Want to test your mettle to see if you can write a novel in one month? Read the article below, sign up at nanowrimo.org , plan on attending some local write-in meetings and then this Saturday, start writing!
Good luck to all who participate!
Novel Concept: Writers sign up for Ambitious Writing Project
With a recent study showing more than 80 percent of Americans would like to write a book, it’s obviously a common goal for many.
So if you’re one of those who wants to write your own novel, get your laptop fired up — National Novel Writing Month is almost here.
The annual event, which goes by the shorthand NaNoWriMo, is pretty straight-forward: Write a 50,000-word novel during the month of November, then upload it to www.nanowrimo.org. A computer will count your words, and if you hit the 50,000-word mark, you’ll get a certificate.
“There’s no magic here,” says Chris Baty, a Prairie Village, Kan. native who founded the event. “All we’re doing is giving people a little bit of inspiration and a little structure.”
Baty, who now lives in San Francisco, started the writing event in 1999 with a group of friends. They picked 50,000 words as an arbitrary number that seemed attainable but would still qualify as a short novel.

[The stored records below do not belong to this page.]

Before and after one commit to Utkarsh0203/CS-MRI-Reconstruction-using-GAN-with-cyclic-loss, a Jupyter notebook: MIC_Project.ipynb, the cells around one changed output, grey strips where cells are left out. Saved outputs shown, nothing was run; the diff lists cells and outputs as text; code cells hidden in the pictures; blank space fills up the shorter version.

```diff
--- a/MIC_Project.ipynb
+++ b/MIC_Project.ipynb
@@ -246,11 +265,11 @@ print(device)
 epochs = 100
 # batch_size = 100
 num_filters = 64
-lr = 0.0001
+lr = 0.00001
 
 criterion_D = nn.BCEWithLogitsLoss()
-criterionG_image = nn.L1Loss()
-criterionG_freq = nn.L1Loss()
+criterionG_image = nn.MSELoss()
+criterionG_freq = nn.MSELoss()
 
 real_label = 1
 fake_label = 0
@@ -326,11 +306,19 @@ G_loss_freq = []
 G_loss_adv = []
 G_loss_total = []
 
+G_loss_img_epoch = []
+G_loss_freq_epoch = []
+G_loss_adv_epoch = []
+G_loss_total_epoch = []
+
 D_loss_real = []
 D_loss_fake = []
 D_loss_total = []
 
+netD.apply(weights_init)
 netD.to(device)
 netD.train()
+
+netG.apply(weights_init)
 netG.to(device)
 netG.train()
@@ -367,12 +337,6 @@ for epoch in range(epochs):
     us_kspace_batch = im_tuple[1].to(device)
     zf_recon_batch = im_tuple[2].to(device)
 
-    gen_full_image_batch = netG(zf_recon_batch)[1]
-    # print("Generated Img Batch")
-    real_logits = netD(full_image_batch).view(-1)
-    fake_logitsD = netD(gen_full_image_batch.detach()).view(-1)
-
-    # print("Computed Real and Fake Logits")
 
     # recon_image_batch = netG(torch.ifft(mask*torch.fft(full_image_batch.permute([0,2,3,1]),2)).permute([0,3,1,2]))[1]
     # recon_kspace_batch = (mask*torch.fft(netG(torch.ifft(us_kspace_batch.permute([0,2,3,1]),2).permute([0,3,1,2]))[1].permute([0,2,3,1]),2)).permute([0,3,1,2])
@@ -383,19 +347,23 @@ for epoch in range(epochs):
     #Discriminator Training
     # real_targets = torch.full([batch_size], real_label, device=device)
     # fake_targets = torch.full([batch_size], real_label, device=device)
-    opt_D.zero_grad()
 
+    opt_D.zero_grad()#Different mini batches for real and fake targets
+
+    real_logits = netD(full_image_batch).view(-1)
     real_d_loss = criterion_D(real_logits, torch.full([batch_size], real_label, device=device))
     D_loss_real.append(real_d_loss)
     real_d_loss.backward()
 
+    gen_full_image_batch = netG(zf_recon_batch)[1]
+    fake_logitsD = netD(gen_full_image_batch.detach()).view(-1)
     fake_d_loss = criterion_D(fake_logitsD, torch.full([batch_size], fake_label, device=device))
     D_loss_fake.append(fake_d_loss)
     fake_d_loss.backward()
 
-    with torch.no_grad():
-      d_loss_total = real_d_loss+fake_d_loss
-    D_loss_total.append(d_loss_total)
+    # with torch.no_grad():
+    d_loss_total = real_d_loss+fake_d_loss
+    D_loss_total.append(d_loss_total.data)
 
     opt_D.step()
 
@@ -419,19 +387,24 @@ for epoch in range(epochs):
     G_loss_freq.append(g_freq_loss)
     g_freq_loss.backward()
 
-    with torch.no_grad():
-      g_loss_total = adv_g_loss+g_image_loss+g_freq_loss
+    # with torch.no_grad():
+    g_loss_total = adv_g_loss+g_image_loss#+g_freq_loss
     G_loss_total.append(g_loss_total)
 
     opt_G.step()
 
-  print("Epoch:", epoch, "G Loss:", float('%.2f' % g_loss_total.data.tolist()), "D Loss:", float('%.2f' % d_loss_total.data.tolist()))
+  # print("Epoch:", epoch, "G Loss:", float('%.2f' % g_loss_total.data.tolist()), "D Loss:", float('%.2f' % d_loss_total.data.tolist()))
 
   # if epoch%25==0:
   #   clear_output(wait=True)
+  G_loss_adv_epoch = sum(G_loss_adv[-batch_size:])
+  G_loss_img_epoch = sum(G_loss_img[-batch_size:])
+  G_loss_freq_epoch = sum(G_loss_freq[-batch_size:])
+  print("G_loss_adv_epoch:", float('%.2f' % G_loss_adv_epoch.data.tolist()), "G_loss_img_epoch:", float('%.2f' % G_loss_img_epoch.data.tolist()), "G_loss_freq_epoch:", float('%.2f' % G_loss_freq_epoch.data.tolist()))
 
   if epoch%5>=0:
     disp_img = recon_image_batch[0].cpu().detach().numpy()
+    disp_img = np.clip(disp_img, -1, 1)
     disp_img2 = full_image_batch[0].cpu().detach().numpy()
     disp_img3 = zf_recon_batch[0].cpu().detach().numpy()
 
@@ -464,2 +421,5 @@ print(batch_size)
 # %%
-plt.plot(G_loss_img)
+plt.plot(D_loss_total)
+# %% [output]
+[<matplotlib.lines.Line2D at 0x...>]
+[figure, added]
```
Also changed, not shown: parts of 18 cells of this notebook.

It’s grown into a nonprofit organization and more than 101,000 people participated in 80 countries last year.
“We all have dozens of books in us,” Baty says. “Sometimes people get caught up by the fact that they don’t have THE idea, the book no one’s ever written before, and it has to appear before they start writing. That idea I don’t think ever comes. You just have to start writing.”
Some NaNoWriMo novelists have done just that and have had luck in the past. Baty says 27 manuscripts have been sold to publishers, and the event can now tout a New York Times best-seller: “Water for Elephants,” by Sara Gruen.
The key, participants say, is not to worry about quality — just get words on paper. Writers that have been successful say there are different strategies to getting through.
Some days, people write a chapter that’s 3,000 words, which is a lot of output for a single day. The next day, they might write a single scene that’s much shorter. Another strategy is writing 1,667 words (roughly 5 pages) a day no matter what, which puts writers on pace to finish the novel by the end of the month.
And there are resources available. The organization’s Web site, has tips, forums, aids and also lists local write-ins that will happen in various cities across the globe. At the write-in events, NaNoWriMo participants can actually write, get inspiration from one another and bounce ideas off of each other.
‘Life of its own’
"If you want to participate and don’t have an idea, don’t fear," says Ted Boone who has participated in Nanowrimo before.
"I often don’t choose my topic until a day or two before Nov. 1. And even then, I don’t have the whole thing mapped out. I usually find I’ve got a good starting point, a couple of points in the middle I’d like to strike, and I know where I want to finish. Somewhere in the process, I’ll get to the point where I feel like I'm not telling the story. Literally the story will take on a life of its own.”
Article originally published by Terry Rombeck at: